Viewpoint: What does the future of work look like?



Viewpoint: What does the future of work look like?

Posted by: Bizjournals

It is a question we can’t afford to speculate on, as automation, artificial intelligence, and the cloud are all changing the nature of work dramatically.

Predictions about the impact of digital transformations on the job market are so disparate that only two certain conclusions can be made: We don’t know how many jobs will be lost or created due to technological progress, and dramatic change in the nature of work will continue to unfold. Augmented by machines or by algorithms, how we work will be transformed — whether on a Xianchen factory floor or in high-rise offices in Boston.

MIT Solve has made advancing solutions to tough challenges its mission. Solve, an initiative of the Massachusetts Institute of Technology, is a marketplace for social impact innovation that focuses on four issue areas: sustainability, health, learning, and economic prosperity — the last of which can’t be achieved without solid jobs.

Tech advancements will create new jobs and industries we have yet to imagine. They will liberate us from rote tasks, increase our productivity and leave us time to explore our creativity. However, it is critical that we use technology to mitigate this transition for those left behind, and ensure it expands the possibilities for everyone to attain their full potential.

Some jobs are threatened by redundancy, others are growing rapidly; all will require different skill sets. Re-skilling those in the global labor force to ensure they have access to new opportunities afforded by automation, and up-skilling everyone to gain adaptable skills, will be crucial to ensure we remain not just employable, but also achieve fulfilling careers.

A path to innovative job creation is the gig economy, as an increasing number of people take up flexible work as contractors and freelancers. In the US alone, 34% of the workforce is freelancing. Supplementing those platforms that facilitate the exchange of goods, services, and capital, with safety nets that protect the health and rights of workers is crucial in making no-collar jobs—including ride-share drivers—a path to climbing up the socio-economic ladder. Interestingly, those same platforms can serve as a gateway to global markets for local artisans and craftspeople (with the cultural sectors counting up to 3% of global GDP).

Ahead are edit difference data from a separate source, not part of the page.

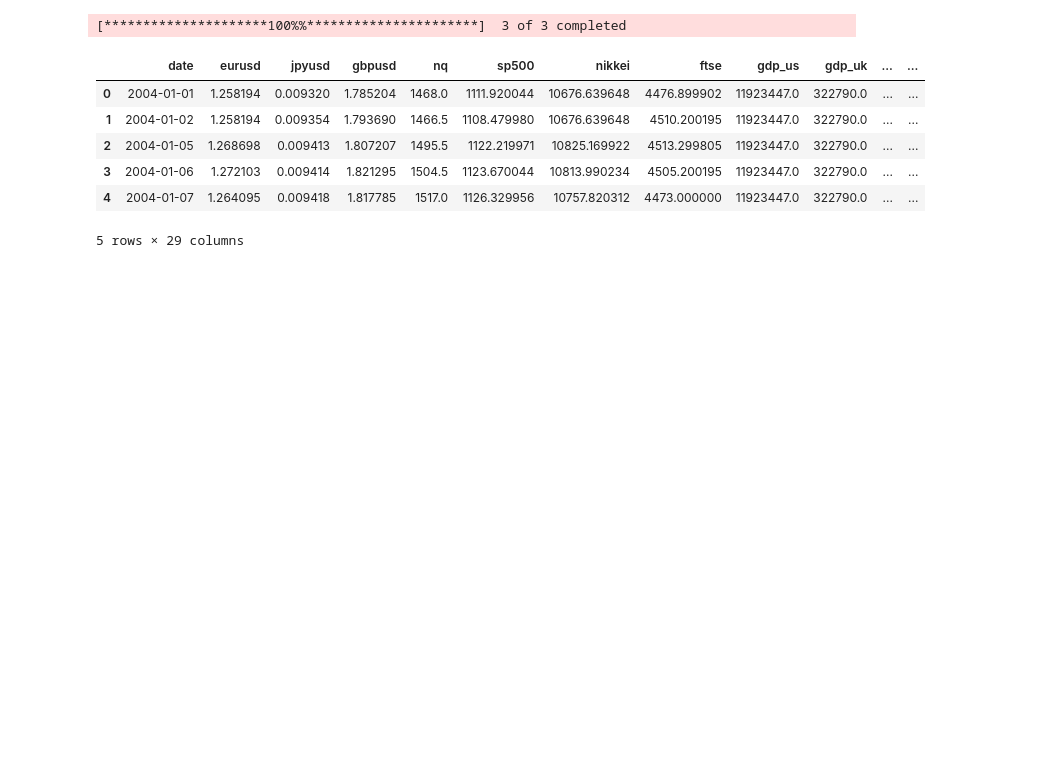
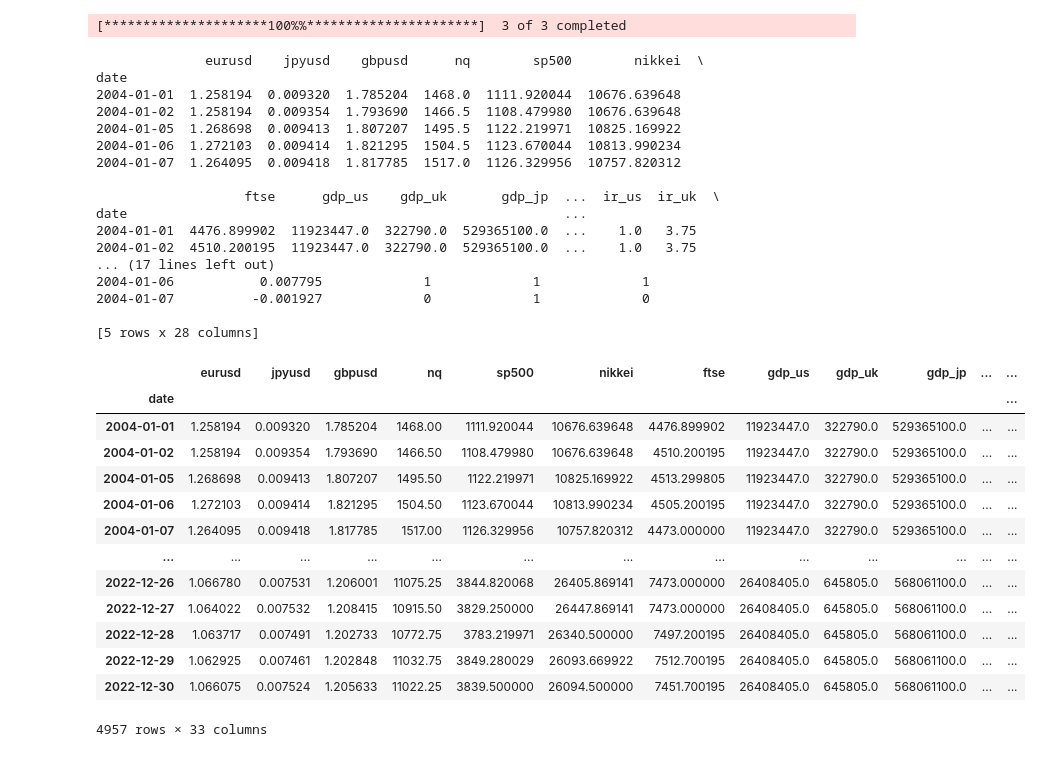
Before and after one commit to ikeryanez/Forecasting_FinancialTS, a Jupyter notebook: notebooks/4-feature_engineering/feature_engineering.ipynb, the cells around one changed output. Drawn from its saved outputs; the diff is of its cells as text; code cells hidden in the pictures; blank space fills up the shorter version.

```diff
--- a/notebooks/4-feature_engineering/feature_engineering.ipynb
+++ b/notebooks/4-feature_engineering/feature_engineering.ipynb
@@ -35,10 +37,11 @@ df.head()
 # %%
+import pandas as pd
 import yfinance as yf
 from datetime import datetime, timedelta
 
+# Supongamos que df es tu DataFrame y tiene un índice de tipo datetime
 # Obtener la fecha del primer día en el DataFrame
-first_date_str = df.loc[0, 'date']
-first_date = datetime.strptime(first_date_str, '%Y-%m-%d')
+first_date = df.index[0]
 
 # Descargar los precios de cierre del día anterior para EUR/USD, JPY/USD y GBP/USD
 tickers = ['EURUSD=X', 'JPYUSD=X', 'GBPUSD=X']
@@ -48,7 +51,7 @@ previous_date = first_date - timedelta(days=1)
 data = yf.download(tickers, start=previous_date.strftime('%Y-%m-%d'), end=first_date.strftime('%Y-%m-%d'))
 
 # Obtener el precio de cierre del día anterior
-previous_close = data['Close'].iloc[0]
+previous_close = data['Adj Close'].iloc[0]
 
 # Calcular la variación porcentual para cada tipo de cambio
 df['eurusd_pct_change'] = df['eurusd'].pct_change()
@@ -56,25 +59,57 @@ df['jpyusd_pct_change'] = df['jpyusd'].pct_change()
 df['gbpusd_pct_change'] = df['gbpusd'].pct_change()
 
 # Rellenar la variación porcentual para la primera observación
-df.loc[0, 'eurusd_pct_change'] = (df.loc[0, 'eurusd'] - previous_close['EURUSD=X']) / previous_close['EURUSD=X']
-df.loc[0, 'jpyusd_pct_change'] = (df.loc[0, 'jpyusd'] - previous_close['JPYUSD=X']) / previous_close['JPYUSD=X']
-df.loc[0, 'gbpusd_pct_change'] = (df.loc[0, 'gbpusd'] - previous_close['GBPUSD=X']) / previous_close['GBPUSD=X']
+df.loc[df.index[0], 'eurusd_pct_change'] = (df.loc[df.index[0], 'eurusd'] - previous_close['EURUSD=X']) / previous_close['EURUSD=X']
+df.loc[df.index[0], 'jpyusd_pct_change'] = (df.loc[df.index[0], 'jpyusd'] - previous_close['JPYUSD=X']) / previous_close['JPYUSD=X']
+df.loc[df.index[0], 'gbpusd_pct_change'] = (df.loc[df.index[0], 'gbpusd'] - previous_close['GBPUSD=X']) / previous_close['GBPUSD=X']
 
 # Crear las etiquetas de tendencia en inglés
-df['eurusd_trend'] = df['eurusd_pct_change'].apply(lambda x: 'up' if x > 0 else 'down')
-df['jpyusd_trend'] = df['jpyusd_pct_change'].apply(lambda x: 'up' if x > 0 else 'down')
-df['gbpusd_trend'] = df['gbpusd_pct_change'].apply(lambda x: 'up' if x > 0 else 'down')
+df['eurusd_trend'] = df['eurusd_pct_change'].apply(lambda x: 1 if x > 0 else 0)
+df['jpyusd_trend'] = df['jpyusd_pct_change'].apply(lambda x: 1 if x > 0 else 0)
+df['gbpusd_trend'] = df['gbpusd_pct_change'].apply(lambda x: 1 if x > 0 else 0)
 
-# Mostrar las primeras filas del DataFrame modificado para verificar los cambios
-df.head()
+print(df.head())
 # %% [output]
 [*********************100%%**********************]  3 of 3 completed
-|  | date | eurusd | jpyusd | gbpusd | nq | sp500 | nikkei | ftse | gdp_us | gdp_uk | ... | ... |
-| 0 | 2004-01-01 | 1.258194 | 0.009320 | 1.785204 | 1468.0 | 1111.920044 | 10676.639648 | 4476.899902 | 11923447.0 | 322790.0 | ... | ... |
-| 1 | 2004-01-02 | 1.258194 | 0.009354 | 1.793690 | 1466.5 | 1108.479980 | 10676.639648 | 4510.200195 | 11923447.0 | 322790.0 | ... | ... |
-| 2 | 2004-01-05 | 1.268698 | 0.009413 | 1.807207 | 1495.5 | 1122.219971 | 10825.169922 | 4513.299805 | 11923447.0 | 322790.0 | ... | ... |
-| 3 | 2004-01-06 | 1.272103 | 0.009414 | 1.821295 | 1504.5 | 1123.670044 | 10813.990234 | 4505.200195 | 11923447.0 | 322790.0 | ... | ... |
-| 4 | 2004-01-07 | 1.264095 | 0.009418 | 1.817785 | 1517.0 | 1126.329956 | 10757.820312 | 4473.000000 | 11923447.0 | 322790.0 | ... | ... |
-5 rows × 29 columns
+              eurusd    jpyusd    gbpusd      nq        sp500        nikkei  \
+date
+2004-01-01  1.258194  0.009320  1.785204  1468.0  1111.920044  10676.639648
+2004-01-02  1.258194  0.009354  1.793690  1466.5  1108.479980  10676.639648
+2004-01-05  1.268698  0.009413  1.807207  1495.5  1122.219971  10825.169922
+2004-01-06  1.272103  0.009414  1.821295  1504.5  1123.670044  10813.990234
+2004-01-07  1.264095  0.009418  1.817785  1517.0  1126.329956  10757.820312
+
+                   ftse      gdp_us    gdp_uk       gdp_jp  ...  ir_us  ir_uk  \
+date                                                        ...
+2004-01-01  4476.899902  11923447.0  322790.0  529365100.0  ...    1.0   3.75
+2004-01-02  4510.200195  11923447.0  322790.0  529365100.0  ...    1.0   3.75
+... (17 lines left out)
+2004-01-06           0.007795             1             1             1
+2004-01-07          -0.001927             0             1             0
+
+[5 rows x 28 columns]
+# %%
+df['dayofweek'] = df.index.day_of_week
+df['quarter'] = df.index.quarter
+df['month'] = df.index.month
+df['year'] = df.index.year
+df['dayofyear'] = df.index.day_of_year
+# %%
+df
+# %% [output]
+|  | eurusd | jpyusd | gbpusd | nq | sp500 | nikkei | ftse | gdp_us | gdp_uk | gdp_jp | ... | ... |
+| date |  |  |  |  |  |  |  |  |  |  |  | ... |
+| 2004-01-01 | 1.258194 | 0.009320 | 1.785204 | 1468.00 | 1111.920044 | 10676.639648 | 4476.899902 | 11923447.0 | 322790.0 | 529365100.0 | ... | ... |
+| 2004-01-02 | 1.258194 | 0.009354 | 1.793690 | 1466.50 | 1108.479980 | 10676.639648 | 4510.200195 | 11923447.0 | 322790.0 | 529365100.0 | ... | ... |
+| 2004-01-05 | 1.268698 | 0.009413 | 1.807207 | 1495.50 | 1122.219971 | 10825.169922 | 4513.299805 | 11923447.0 | 322790.0 | 529365100.0 | ... | ... |
+| 2004-01-06 | 1.272103 | 0.009414 | 1.821295 | 1504.50 | 1123.670044 | 10813.990234 | 4505.200195 | 11923447.0 | 322790.0 | 529365100.0 | ... | ... |
+| 2004-01-07 | 1.264095 | 0.009418 | 1.817785 | 1517.00 | 1126.329956 | 10757.820312 | 4473.000000 | 11923447.0 | 322790.0 | 529365100.0 | ... | ... |
+| ... | ... | ... | ... | ... | ... | ... | ... | ... | ... | ... | ... | ... |
+| 2022-12-26 | 1.066780 | 0.007531 | 1.206001 | 11075.25 | 3844.820068 | 26405.869141 | 7473.000000 | 26408405.0 | 645805.0 | 568061100.0 | ... | ... |
+| 2022-12-27 | 1.064022 | 0.007532 | 1.208415 | 10915.50 | 3829.250000 | 26447.869141 | 7473.000000 | 26408405.0 | 645805.0 | 568061100.0 | ... | ... |
+| 2022-12-28 | 1.063717 | 0.007491 | 1.202733 | 10772.75 | 3783.219971 | 26340.500000 | 7497.200195 | 26408405.0 | 645805.0 | 568061100.0 | ... | ... |
+| 2022-12-29 | 1.062925 | 0.007461 | 1.202848 | 11032.75 | 3849.280029 | 26093.669922 | 7512.700195 | 26408405.0 | 645805.0 | 568061100.0 | ... | ... |
+| 2022-12-30 | 1.066075 | 0.007524 | 1.205633 | 11022.25 | 3839.500000 | 26094.500000 | 7451.700195 | 26408405.0 | 645805.0 | 568061100.0 | ... | ... |
+4957 rows × 33 columns
 # %%
 df.to_csv('../../data/df_final.csv', index=False)
```
Also changed, not shown: parts of 3 cells of this notebook, 1 other file.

At MIT Solve, we aim to find and support tech-based solutions that ensure everyone can fully participate and profit from new work opportunities afforded by AI and other tech advances. A member of a previous Solver class, Laboratoria, trains women in Latin America to become web developers and designers and connects them with technology companies seeking their talent. And DoctHERS reintegrates the 50,000 licensed female healthcare providers who are excluded from the Pakistani workforce by using a digital health platform to connect remotely located female doctors to health consumers in need.

We must offer pathways like these to up-skill workers; connect them to the demands of employers; and develop inclusive platforms that support temporary, informal and freelance workers, to help provide increased stability.

Finally, we must support women and marginalized groups to participate early in the creation of new technologies, so that they can actively shape the industries of the future and prosper.

Creating jobs is challenging, we know. But so much greatness has been born of a simply good idea. We encourage anyone with a solution that will expand and enhance work opportunities of the future to submit it to www.solve.mit.edu/challenges and join the MIT Solve community.

Hala Hanna is managing director, MIT Solve.


A little more about mibuni...


Leave a Reply